Listed records:
============================================================

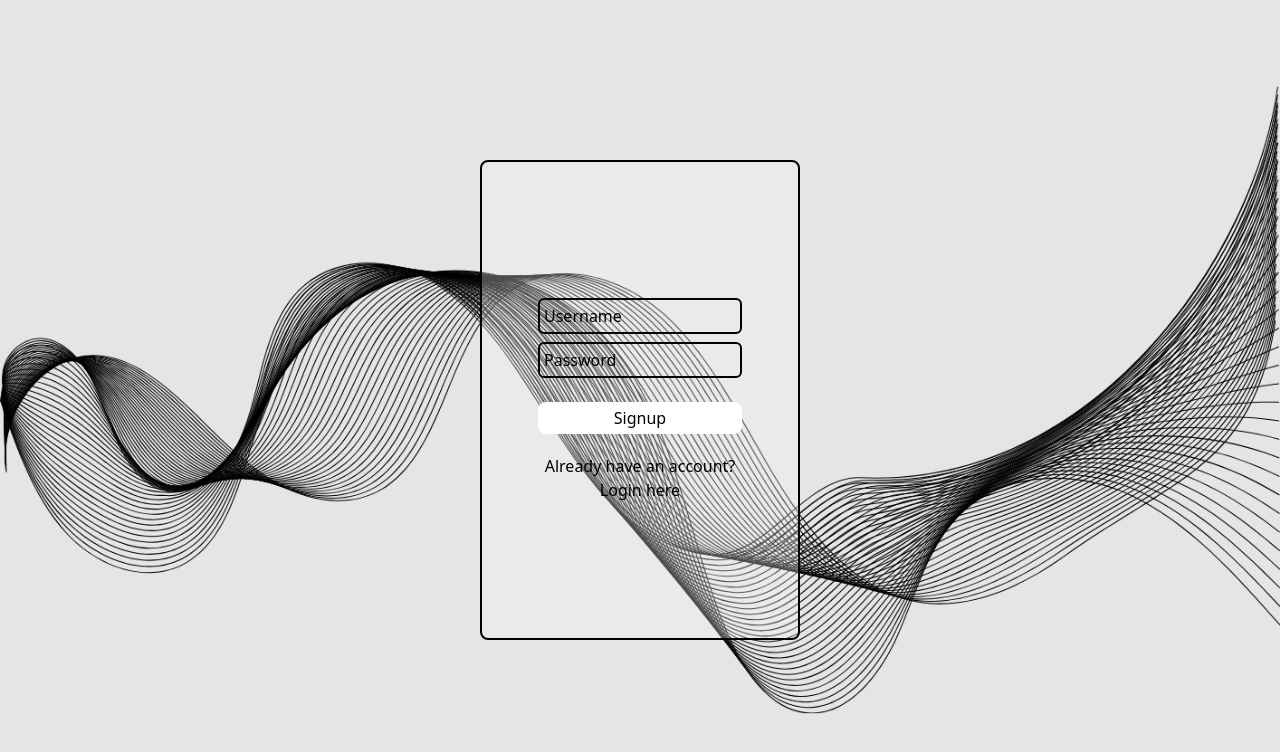
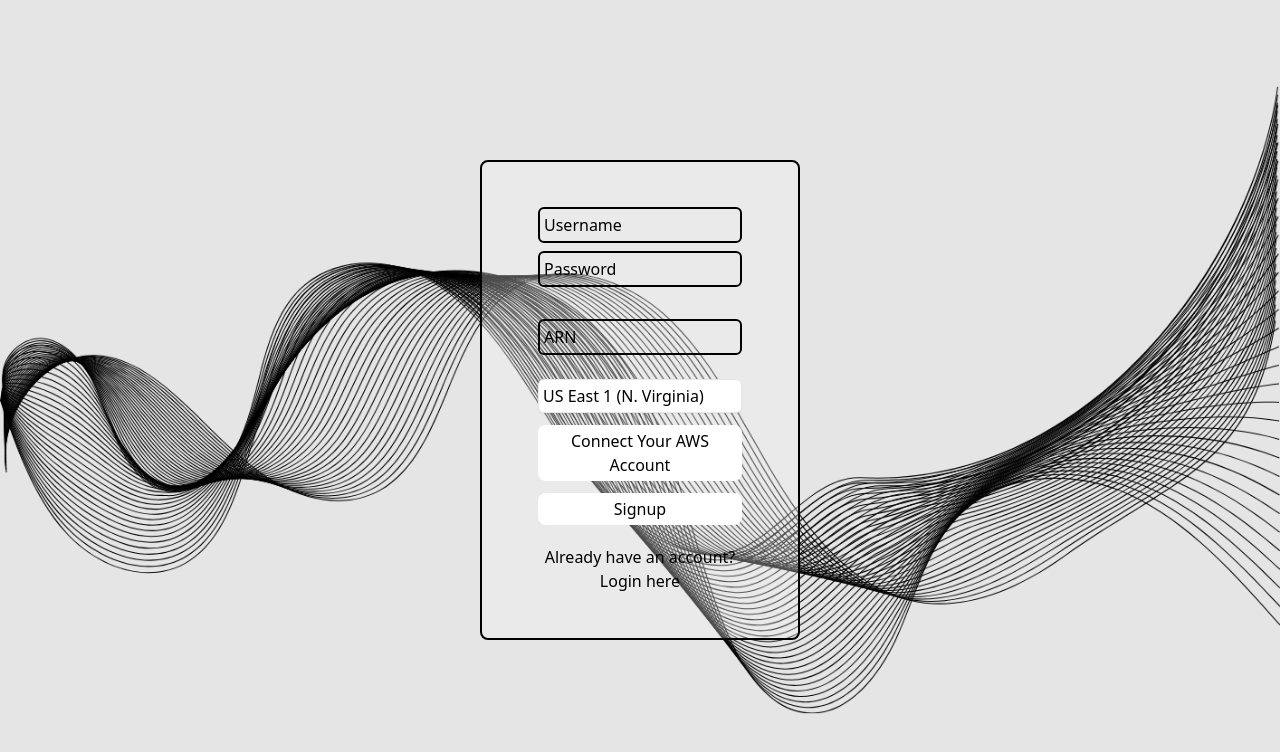
Before and after one commit to oslabs-beta/Serene, a React (Vite) app in the folder client/: page /user/signup in a window 1280 px wide. Shown: the top 752 px of the page. Built offline with nearby package versions, Linux system fonts and the light colour scheme.

Commit message:
frontend added arn+stack link

```diff
--- a/client/src/components/Signup.tsx
+++ b/client/src/components/Signup.tsx
@@ -1,5 +1,5 @@
 import React, { useState } from 'react';
-import { Link } from 'react-router-dom';
+import { Link, useNavigate } from 'react-router-dom';
 import waves2 from '../assets/waves2.png';
 
 type Props = {};
@@ -7,7 +7,12 @@ type Props = {};
 const Signup = (props: Props) => {
   const [username, setUsername] = useState('');
   const [password, setPassword] = useState('');
+  const [arnInput, setArnInput] = useState('');
   const [response, setResponse] = useState('');
+  const [region, setRegion] = useState('us-east-1')
+
+  const navigate = useNavigate();
+
 
   const handleUsernameChange = (e: any) => {
     setUsername(e.target.value);
@@ -15,6 +20,13 @@ const Signup = (props: Props) => {
   const handlePasswordChange = (e: any) => {
     setPassword(e.target.value);
   };
+  const handleArnChange = (e: any) => {
+    setArnInput(e.target.value);
+  };
+    const handleRegionChange = (e: any) => {
+    setRegion(e.target.value);
+  };
+    const awsConsoleURL = `https://${region}.console.aws.amazon.com/cloudformation/home?region=${region}#/stacks/quickcreate?templateURL=https://komodobucket1.s3.amazonaws.com/komodoTestTemplate.json&stackName=komodoStack`
 
   const handleSubmit = async (e: any) => {
     e.preventDefault();
@@ -74,8 +86,39 @@ const Signup = (props: Props) => {
               value={password}
               onChange={handlePasswordChange}
             />
+            <input
+              className="bg-transparent border-2 border-black mt-2 mb-6 p-1 rounded-md placeholder-black"
+              type="text"
+              name="arn"
+              placeholder="ARN"
+              value={arnInput}
+              onChange={handleArnChange}
+            />
             {/* </label> */}
           </div>
+          <select className="w-full p-1 text-black bg-white border rounded-md shadow-sm outline-none appearance-none"
+            onChange={handleRegionChange}
+          >
+              <option value="us-east-1" >US East 1 (N. Virginia)</option>
+              <option value="us-east-2" >US East 2 (Ohio)</option>
+              <option value="us-west-1">US West 1 (N. California) </option>
+              <option value="us-west-2">US West 2 (Oregon)</option>
+              <option value="ap-south-1">AP South 1 (Mumbai)</option>
+              <option value="ap-northeast-1">AP Northeast 1 (Tokyo)</option>
+              <option value="ap-northeast-2">AP Northeast 2 (Seoul)</option>
+              <option value="ap-northeast-3">AP Northeast 3 (Osaka)</option>
+              <option value="ap-southeast-1">AP Southeast 1 (Singapore)</option>
+              <option value="ap-southeast-2">AP Southeast 2 (Sydney)</option>
+              <option value="ca-central-1">CA Central 1 (Canada)</option>
+              <option value="eu-central-1">Europe Central 1 (Frankfurt)</option>
+              <option value="eu-west-1">Europe West 1 (Ireland)</option>
+              <option value="eu-west-2">Europe West 2 (London)</option>
+              <option value="eu-west-3">Europe West 3 (Paris)</option>
+              <option value="eu-north-1">EU North 1 (Stockholm)</option>
+              <option value="sa-east-1">SA East 1 (Sao Paulo)</option>
+          </select>
+          <button className="w-full px-4 py-1 bg-white rounded-lg transition duration-300 my-3 ease-in-out hover:scale-110 hover:bg-transparent hover:border-2 border-white hover:text-black"><a href={awsConsoleURL} target='_blank'>Connect Your AWS Account</a></button>
+
           <button
             type="submit"
             className="w-full px-4 py-1 bg-white rounded-lg transition duration-300 ease-in-out hover:scale-110 hover:bg-transparent hover:border-2 border-white hover:text-black"
```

============================================================

For every line of the material above that contains the word "full", show the line.

+          <select className="w-full p-1 text-black bg-white border rounded-md shadow-sm outline-none appearance-none"
+          <button className="w-full px-4 py-1 bg-white rounded-lg transition duration-300 my-3 ease-in-out hover:scale-110 hover:bg-transparent hover:border-2 border-white hover:text-black"><a href={awsConsoleURL} target='_blank'>Connect Your AWS Account</a></button>
             className="w-full px-4 py-1 bg-white rounded-lg transition duration-300 ease-in-out hover:scale-110 hover:bg-transparent hover:border-2 border-white hover:text-black"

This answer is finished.